● Dataset content:
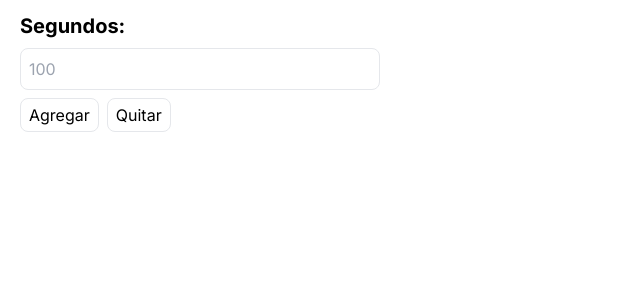
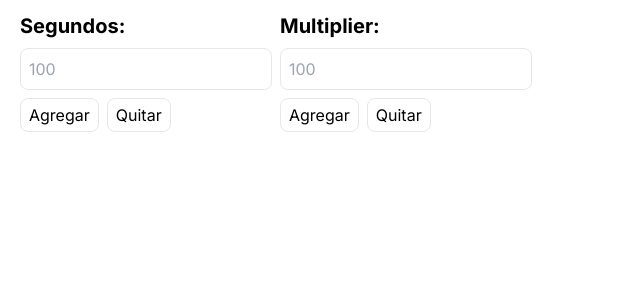
Before and after one commit to DevSlashRichie/twitch-counter, a Next.js app: page /edit in a window 1280 px wide. Shown: the top 300 px of the page, without its empty margins (0-640 px from the left). Built offline with nearby package versions, Linux system fonts and the light colour scheme.

Commit message:
feat: asdsad

```diff
--- a/src/app/compo.tsx
+++ b/src/app/compo.tsx
@@ -5,6 +5,7 @@ import useWebSocket from "react-use-websocket";
 import axios from "axios";
 import { supabase } from "@/utils";
 import { useSearchParams } from "next/navigation";
+import { Unkempt } from "next/font/google";
 
 const REWARDS_DICT_SECONDS = {
   cheer: 3,
@@ -211,9 +212,8 @@ export function Counter() {
     (seconds: number) => {
       setTimer((prev) => {
         const isNegative = seconds < 0;
-        const n = Math.max(
-          0,
-          (prev ?? 0) + seconds * (isNegative ? 1 : multiplier),
+        const n = Math.floor(
+          Math.max(0, (prev ?? 0) + seconds * (isNegative ? 1 : multiplier)),
         );
         void updateDb(n).then();
         return n;
@@ -230,17 +230,29 @@ export function Counter() {
       .on(
         "postgres_changes",
         {
-          event: "INSERT",
+          event: "*",
           schema: "public",
         },
         (payload) => {
-          if (payload.table === "stripe-to-update") {
+          if (
+            payload.table === "stripe-to-update" &&
+            payload.eventType === "INSERT"
+          ) {
             if (payload.new.operation === "remove") {
               handleAddTime(-payload.new.timeToUpdateAtDb);
               return;
             } else {
               handleAddTime(payload.new.timeToUpdateAtDb);
             }
+          }
+
+          if (
+            payload.table === "multiplier" &&
+            payload.eventType === "UPDATE"
+          ) {
+            setMultiplier(
+              (payload.new as unknown as { amount: number }).amount,
+            );
           }
         },
       )
@@ -257,6 +269,7 @@ export function Counter() {
         {typeof time === "number" && createNiceTimer(time)}
         {time === null && "Cargando..."}
       </h1>
+      <h2>Multiplier: {multiplier}x</h2>
     </main>
   );
 }
--- a/src/app/edit/page.tsx
+++ b/src/app/edit/page.tsx
@@ -1,10 +1,54 @@
 "use client";
-
 import { supabase } from "@/utils";
 import { useState } from "react";
 
+function AddRemoveNumber({
+  seconds,
+  setSeconds,
+  handleAddTime,
+  handleRemoveTime,
+  label,
+}: {
+  seconds: number | undefined;
+  setSeconds: (value: number | undefined) => void;
+  handleAddTime: () => void;
+  handleRemoveTime: () => void;
+  label: string;
+}) {
+  return (
+    <div className="flex flex-col gap-2">
+      <span className="font-bold text-xl">{label}: </span>
+      <input
+        type="number"
+        className="border rounded-lg p-2 focus:outline-none focus:border-gray-700 transition"
+        value={seconds}
+        onChange={(e) => {
+          if (e.target.value === "") setSeconds(undefined);
+          else setSeconds(Number(e.target.value));
+        }}
+        placeholder="100"
+      />
+      <div className="flex gap-2">
+        <button
+          className="border border-gray-200 rounded-lg py-1 px-2 hover:border-gray-700 transition"
+          onClick={handleAddTime}
+        >
+          Agregar
+        </button>
+        <button
+          className="border border-gray-200 rounded-lg py-1 px-2 hover:border-gray-700 transition"
+          onClick={handleRemoveTime}
+        >
+          Quitar
+        </button>
+      </div>
+    </div>
+  );
+}
+
 export default function Edit() {
   const [seconds, setSeconds] = useState<number>();
+  const [multiplier, setMultiplier] = useState<number>();
 
   const handleAddTime = () => {
     supabase
@@ -24,35 +68,43 @@ export default function Edit() {
       });
   };
 
+  const handleAddMultiplier = () => {
+    supabase
+      .from("multiplier")
+      .update({ amount: multiplier })
+      .eq("id", 1)
+      .then(() => {
+        alert("Se ha agregado el tiempo correctamente");
+      });
+  };
+
+  const handleRemoveMultiplier = () => {
+    supabase
+      .from("multiplier")
+      .update({ amount: multiplier })
+      .eq("id", 1)
+      .then(() => {
+        alert("Se ha eliminado el tiempo correctamente");
+      });
+  };
+
   return (
-    <div className="w-[400px] px-5 py-3">
-      <div className="flex flex-col gap-2">
-        <span className="font-bold text-xl">Segundos: </span>
-        <input
-          type="number"
-          className="border rounded-lg p-2 focus:outline-none focus:border-gray-700 transition"
-          value={seconds}
-          onChange={(e) => {
-            if (e.target.value === "") setSeconds(undefined);
-            else setSeconds(Number(e.target.value));
-          }}
-          placeholder="100"
+    <div className="w-[400px] px-5 py-3 flex gap-2">
+      <AddRemoveNumber
+        seconds={seconds}
+        setSeconds={setSeconds}
+        handleAddTime={handleAddTime}
+        handleRemoveTime={handleRemoveTime}
+        label="Segundos"
+      />
+
+      <AddRemoveNumber
+        seconds={multiplier}
+        setSeconds={setMultiplier}
+        handleAddTime={handleAddMultiplier}
+        handleRemoveTime={handleRemoveMultiplier}
+        label="Multiplier"
         />
-        <div className="flex gap-2">
-          <button
-            className="border border-gray-200 rounded-lg py-1 px-2 hover:border-gray-700 transition"
-            onClick={handleAddTime}
-          >
-            Agregar
-          </button>
-          <button
-            className="border border-gray-200 rounded-lg py-1 px-2 hover:border-gray-700 transition"
-            onClick={handleRemoveTime}
-          >
-            Quitar
-          </button>
-        </div>
-      </div>
     </div>
   );
 }
```
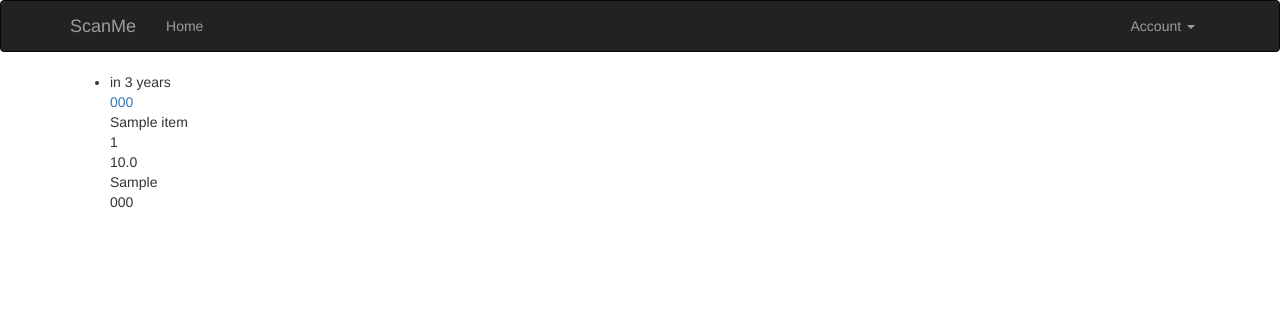
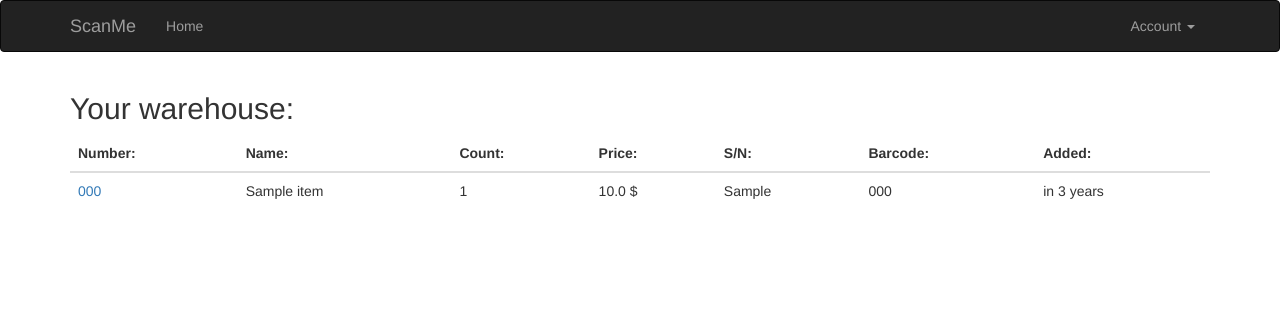
Before and after one commit to marq35/scanme, a Flask app: page / in a window 1280 px wide. Shown: the top 312 px of the page. Run offline with Flask 2, Linux system fonts and the light colour scheme; a user stored in the database is signed in; tables that the repository leaves empty hold one stand-in row (values such as "Sample post"); some libraries are stand-ins or nearby versions.

Commit message:
Table view of items added.

```diff
--- a/app/templates/index.html
+++ b/app/templates/index.html
@@ -11,21 +11,42 @@
     {% endif %}
 </div>
 {% if current_user.is_authenticated %}
-<ul class="items">
-    {% for item in items %}
-    <li class="item">
-        <div class="item-content">
-            <div class="item-col">{{ moment(item.timestamp).fromNow() }}</div>
-            <div class="item-col"><a href="{{ url_for('.item', number=item.number) }}">{{ item.number }}</a></div>
-            <div class="item-col">{{ item.name }}</div>
-            <div class="item-col">{{ item.count }}</div>
-            <div class="item-col">{{ item.price }}</div>
-            <div class="item-col">{{ item.sn }}</div>
-            <div class="item-col">{{ item.barcode }}</div>
-        </div>
-    </li>
-    {% endfor %}
-</ul>
+<h2>Your warehouse:</h2>
+<div class="table-responsive">
+    <table class="table">
+        <thead>
+            <tr>
+                <th>Number:</th>
+                <th>Name:</th>
+                <th>Count:</th>
+                <th>Price:</th>
+                <th>S/N:</th>
+                <th>Barcode:</th>
+                <th>Added:</th>
+            </tr>
+        </thead>
+        <tbody>
+            {% for item in items %}
+            <tr>
+                <td><a href="{{ url_for('.item', number=item.number) }}">{{ item.number }}</td>
+                <td>{{ item.name }}</td>
+                <td>{{ item.count }}</td>
+                <td>{{ item.price }} $</td>
+                <td>{{ item.sn }}</td>
+                <td>{{ item.barcode }}</td>
+                <td>{{ moment(item.timestamp).fromNow() }}</td>
+            </tr>
+            {% endfor %}
+        </tbody>
+    </table>
+</div>
+
+
+
+
+
+
+</div>
 {% else %}
 <div class="page-header">
     <h1>Welcome in ScanMe App.</h1>
```
Also changed, not shown: app/static/styles.css (+0 -29 lines).
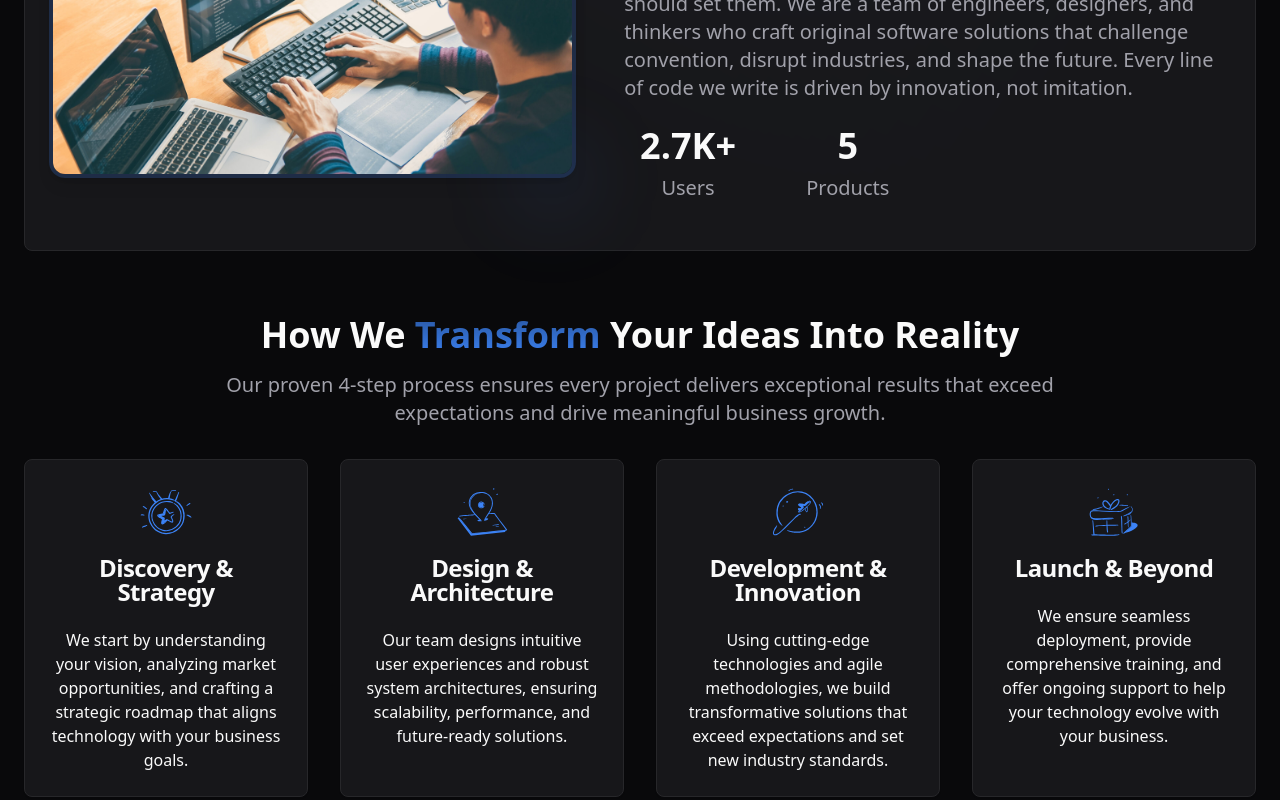
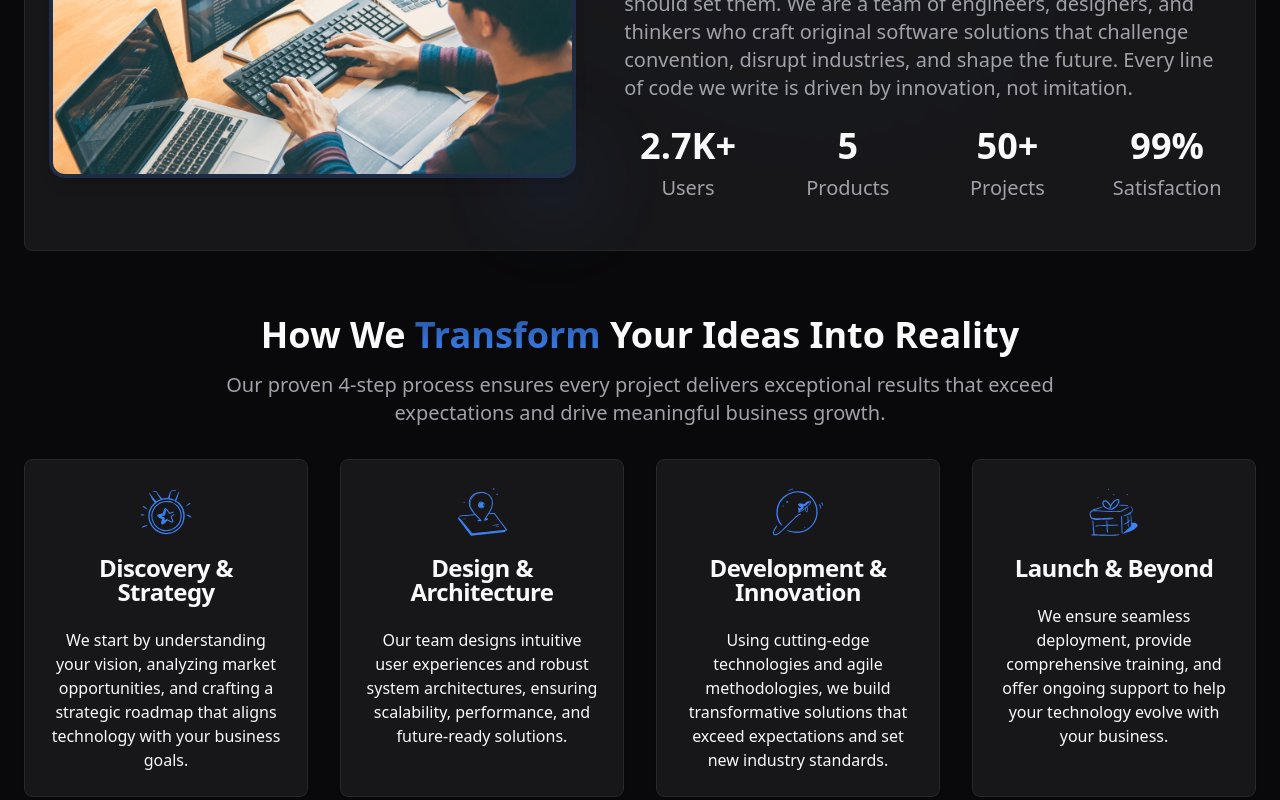
Before and after one commit to elishaadamu/ay-developers-customer, a React (Vite) app: page / in a window 1280 px wide. Shown: the part 840-1640 px from the top of the page. Built offline with nearby package versions, Linux system fonts and the light colour scheme.

Commit message:
first commit

```diff
--- a/src/components/Footer.tsx
+++ b/src/components/Footer.tsx
@@ -70,7 +70,7 @@ export const Footer = () => {
 
       <section className="container pb-14 text-center">
         <h3>
-          &copy; 2024 AY CREATIVE TECHNOLOGY. All rights reserved.{" "}
+          &copy; 2025 AY CREATIVE TECHNOLOGY. All rights reserved.{" "}
           <a
             rel="noreferrer noopener"
             href="mailto:support@aydevelopers.com.ng"
--- a/src/components/Statistics.tsx
+++ b/src/components/Statistics.tsx
@@ -1,26 +1,91 @@
+import { useState, useEffect, useRef } from "react";
+
 export const Statistics = () => {
   interface statsProps {
     quantity: string;
     description: string;
+    target: number;
   }
 
   const stats: statsProps[] = [
     {
       quantity: "2.7K+",
       description: "Users",
+      target: 2700,
     },
     {
       quantity: "5",
       description: "Products",
+      target: 5,
+    },
+    {
+      quantity: "50+",
+      description: "Projects",
+      target: 50,
+    },
+    {
+      quantity: "99%",
+      description: "Satisfaction",
+      target: 99,
     },
   ];
 
+  const [isVisible, setIsVisible] = useState(false);
+  const [counts, setCounts] = useState(stats.map(() => 0));
+  const statsRef = useRef<HTMLDivElement>(null);
+
+  useEffect(() => {
+    const observer = new IntersectionObserver(
+      ([entry]) => {
+        if (entry.isIntersecting && !isVisible) {
+          setIsVisible(true);
+          startCounting();
+        }
+      },
+      { threshold: 0.5 }
+    );
+
+    if (statsRef.current) {
+      observer.observe(statsRef.current);
+    }
+
+    return () => observer.disconnect();
+  }, [isVisible]);
+
+  const startCounting = () => {
+    stats.forEach((stat, index) => {
+      let start = 0;
+      const increment = stat.target / 100; // Divide into 100 steps
+      const timer = setInterval(() => {
+        start += increment;
+        if (start >= stat.target) {
+          start = stat.target;
+          clearInterval(timer);
+        }
+        setCounts((prev) => {
+          const newCounts = [...prev];
+          newCounts[index] = Math.floor(start);
+          return newCounts;
+        });
+      }, 20); // Update every 20ms for smooth animation
+    });
+  };
+
+  const formatNumber = (num: number, index: number) => {
+    if (index === 0) return `${(num / 1000).toFixed(1)}K+`; // Users
+    if (index === 2) return `${num}+`; // Projects
+    if (index === 3) return `${num}%`; // Satisfaction
+    return num.toString(); // Products
+  };
+
   return (
-    <section id="statistics">
+    <section id="statistics" ref={statsRef}>
       <div className="grid grid-cols-2 lg:grid-cols-4 gap-8">
-        {stats.map(({ quantity, description }: statsProps) => (
+        {stats.map(({ description }, index) => (
           <div key={description} className="space-y-2 text-center">
-            <h2 className="text-3xl sm:text-4xl font-bold ">{quantity}</h2>
+            <h2 className="text-3xl sm:text-4xl font-bold">
+              {formatNumber(counts[index], index)}
+            </h2>
             <p className="text-xl text-muted-foreground">{description}</p>
           </div>
         ))}
```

● Exercise aim: Scan the material above. Copy each line where "null" occurs.

● Output for this exercise:
         {time === null && "Cargando..."}
+  const statsRef = useRef<HTMLDivElement>(null);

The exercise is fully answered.